#### EXERCISE DETAILS
Check every line of the data below for the string "contact", and copy the ones that hold it.

#### INFORMATION SHOWN

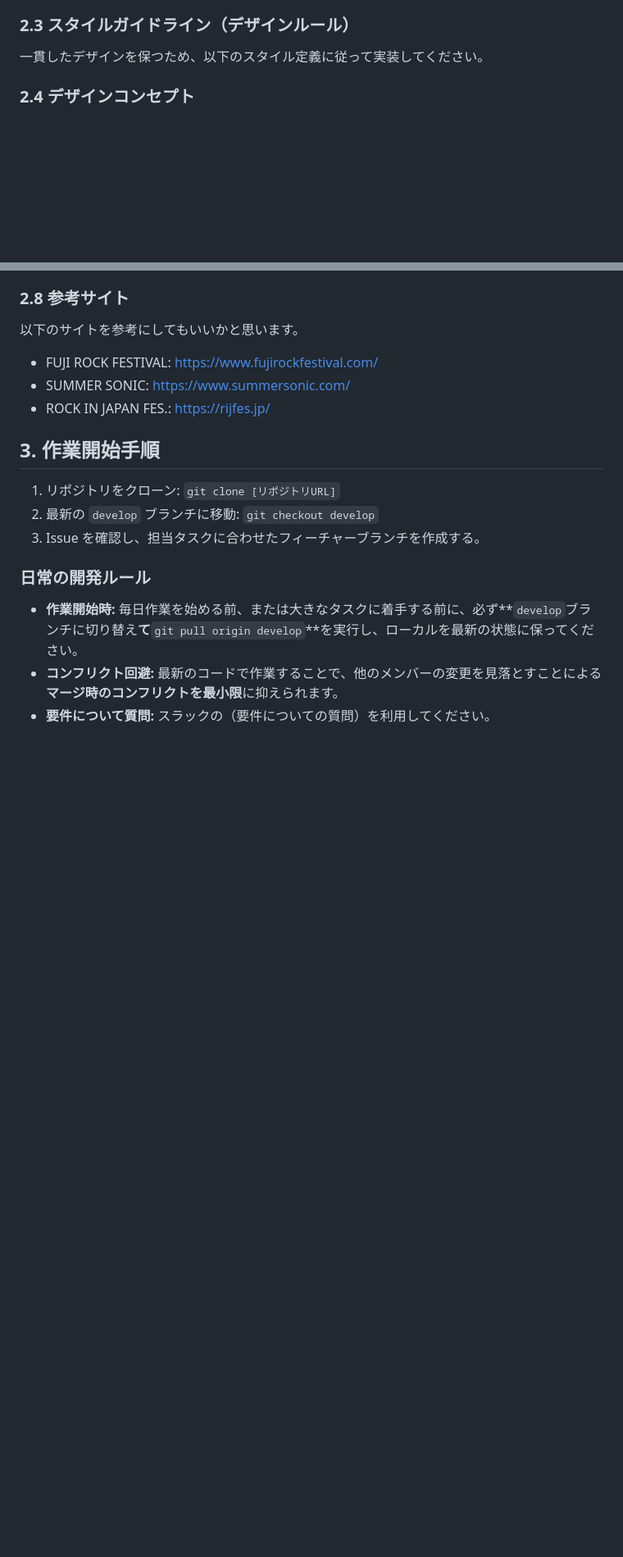
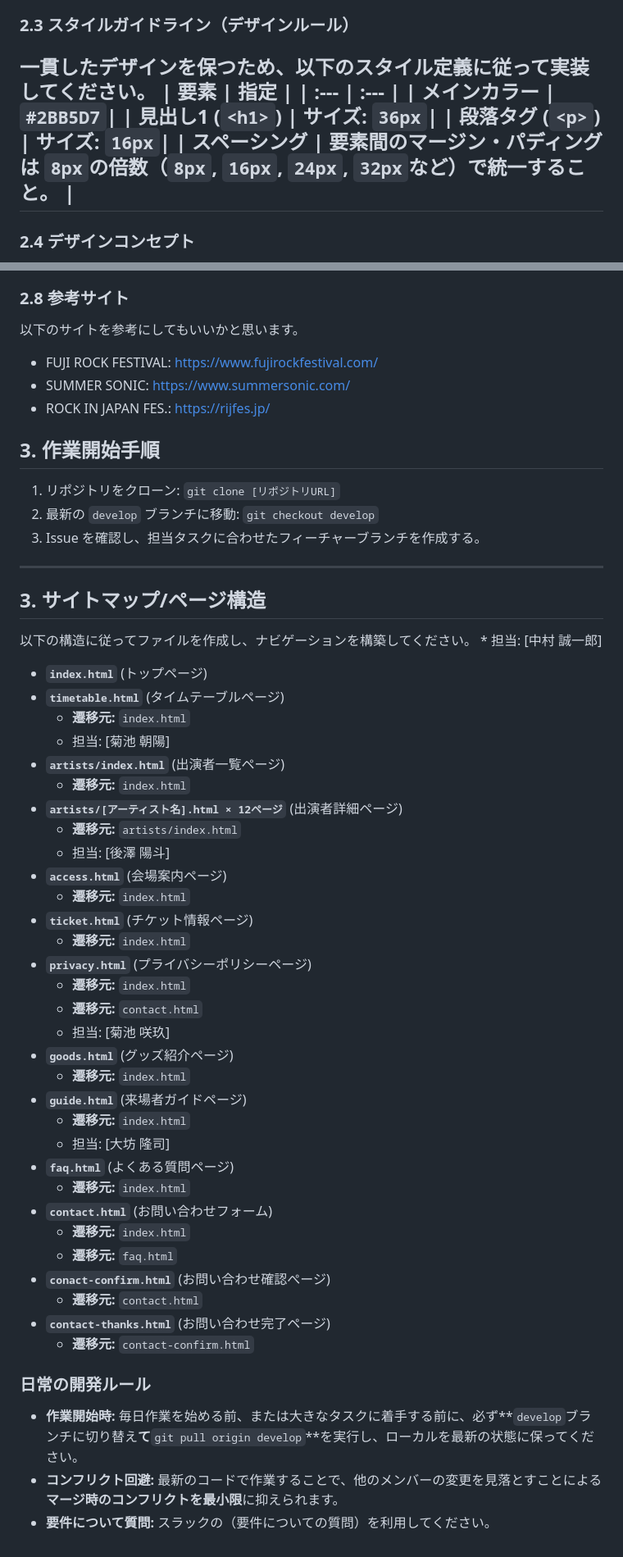
Before and after one commit to sei16316/SMF-D, a Markdown page: README.md, 2 parts joined by grey strips. Shown at 82% size. Rendered like a GitHub page; blank space fills up the shorter version.

Commit message:
README.mdの修正

```diff
--- a/README.md
+++ b/README.md
@@ -42,8 +42,14 @@
 - **マージ権限:** PR のレビューとマージは、**[大坊 隆司]（リーダー）または [中村 誠一郎]Git 運用担当）**のみが行います。
 
 ### 2.3 スタイルガイドライン（デザインルール）
-
 一貫したデザインを保つため、以下のスタイル定義に従って実装してください。
+| 要素 | 指定 |
+| :--- | :--- |
+| **メインカラー** | `#2BB5D7`|
+| **見出し1 (`<h1>`)** | サイズ: `36px`|
+| **段落タグ (`<p>`)** | サイズ: `16px`|
+| **スペーシング** | **要素間のマージン・パディング**は **`8px`の倍数**（`8px`, `16px`, `24px`, `32px`など）で統一すること。 |
+---
 
 ### 2.4 デザインコンセプト
 
@@ -93,6 +99,42 @@
 1.  リポジトリをクローン: `git clone [リポジトリURL]`
 2.  最新の `develop` ブランチに移動: `git checkout develop`
 3.  Issue を確認し、担当タスクに合わせたフィーチャーブランチを作成する。
+---
+## 3. サイトマップ/ページ構造
+以下の構造に従ってファイルを作成し、ナビゲーションを構築してください。
+    * 担当: [中村 誠一郎]
+* **`index.html`** (トップページ)
+* **``timetable.html``** (タイムテーブルページ)
+    * **遷移元:** `index.html`
+    * 担当: [菊池 朝陽]
+* **`artists/index.html`** (出演者一覧ページ)
+    * **遷移元:** `index.html`
+* **`artists/[アーティスト名].html × 12ページ`** (出演者詳細ページ)
+    * **遷移元:** `artists/index.html`
+    * 担当: [後澤 陽斗]
+* **`access.html`** (会場案内ページ)
+    * **遷移元:** `index.html`
+* **`ticket.html`** (チケット情報ページ)
+    * **遷移元:** `index.html`
+* **`privacy.html`** (プライバシーポリシーページ)
+    * **遷移元:** `index.html`
+    * **遷移元:** `contact.html`
+    * 担当: [菊池 咲玖]
+* **`goods.html`** (グッズ紹介ページ)
+    * **遷移元:** `index.html`
+* **`guide.html`** (来場者ガイドページ)
+    * **遷移元:** `index.html`
+    * 担当: [大坊 隆司]
+* **`faq.html`** (よくある質問ページ)
+    * **遷移元:** `index.html`
+* **`contact.html`** (お問い合わせフォーム)
+    * **遷移元:** `index.html`
+    * **遷移元:** `faq.html`
+* **`conact-confirm.html`** (お問い合わせ確認ぺージ)
+    * **遷移元:** `contact.html`
+* **`contact-thanks.html`** (お問い合わせ完了ページ)
+    * **遷移元:** `contact-confirm.html`
+
 
 ### 日常の開発ルール
 
```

#### RESULT
+    * **遷移元:** `contact.html`
+* **`contact.html`** (お問い合わせフォーム)
+    * **遷移元:** `contact.html`
+* **`contact-thanks.html`** (お問い合わせ完了ページ)
+    * **遷移元:** `contact-confirm.html`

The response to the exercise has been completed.